§ Exercise brief:
Look over the entries that follow and work out how many lines contain "None". State the number only.

+ + + + +

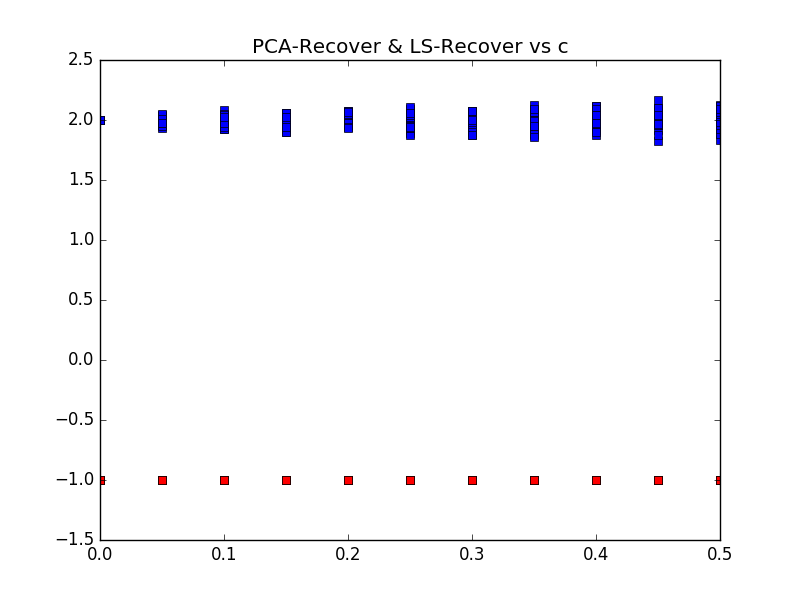
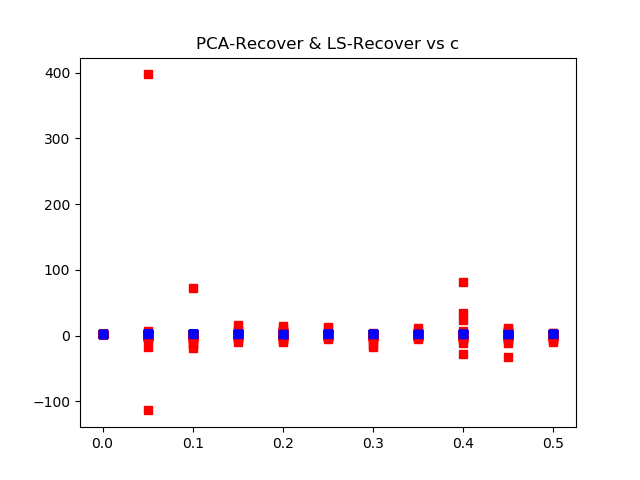
fixed pca recover

diff --git a/P4/code.py b/P4/code.py
@@ -190,8 +190,9 @@ def make_plot_1F(nucleobases_size, interesting_vector, file_name):
 def pca_recover(X, Y):
 	vector_list = [X, Y]
 	vector_array = np.array(vector_list)
-	pca = run_PCA(vector_array, 1)
-	slope = pca[0][0] / pca[1][0]
+	#print("shape of vector array: ", vector_array.shape)
+	pca = run_PCA_get_v(vector_array, 1, 1)
+	slope = pca[0][1] / pca[0][0]
 	return slope
 
 def ls_recover(X, Y):
@@ -199,8 +200,14 @@ def ls_recover(X, Y):
 	Y_mean = np.mean(Y)
 	numerator = np.dot(X - X_mean, Y - Y_mean)
 	denominator = ((X - X_mean)**2).sum()
-	print(numerator/denominator)
+	#print(numerator/denominator)
 	return numerator/denominator
+
+# X_a = [x * 0.001 for x in range(1, 1001)]
+# y_a = [2 * x for x in X_a]
+
+# print("pca_recover: ", pca_recover(X_a, y_a))
+# print("ls recover: ", ls_recover(X_a, y_a)) 
 
 from numpy.random import randn
 
@@ -217,7 +224,9 @@ def make_X(c):
 	X = np.array([i * .001 for i in range(1, 1001)])
 	noise = randn(1000) * np.sqrt(c)
 	X += noise
+	#print("shape of X: ", X.shape)
 	return X
+
 
 def make_plot_2(filename, X = None):
 	# c on horizontal axis
@@ -234,7 +243,6 @@ def make_plot_2(filename, X = None):
 			ls = ls_recover(X, Y)
 			plt.plot(c, pca, 'rs', label="PCA-Recover")
 			plt.plot(c, ls, 'bs', label="LS-Recover")
-
 	plt.savefig(filename + ".png", format = 'png')
 	plt.close()
 
@@ -248,7 +256,7 @@ make_plot_2("2d")
 	
 
 
-identifiers, sexes, population_tag, nucleobases = process_text_file('p4dataset2018.txt')
-nucleobases_binary = convert_array_to_binary(nucleobases)
+# identifiers, sexes, population_tag, nucleobases = process_text_file('p4dataset2018.txt')
+# nucleobases_binary = convert_array_to_binary(nucleobases)
 
-	
+#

+ + + + +

§ Output:
2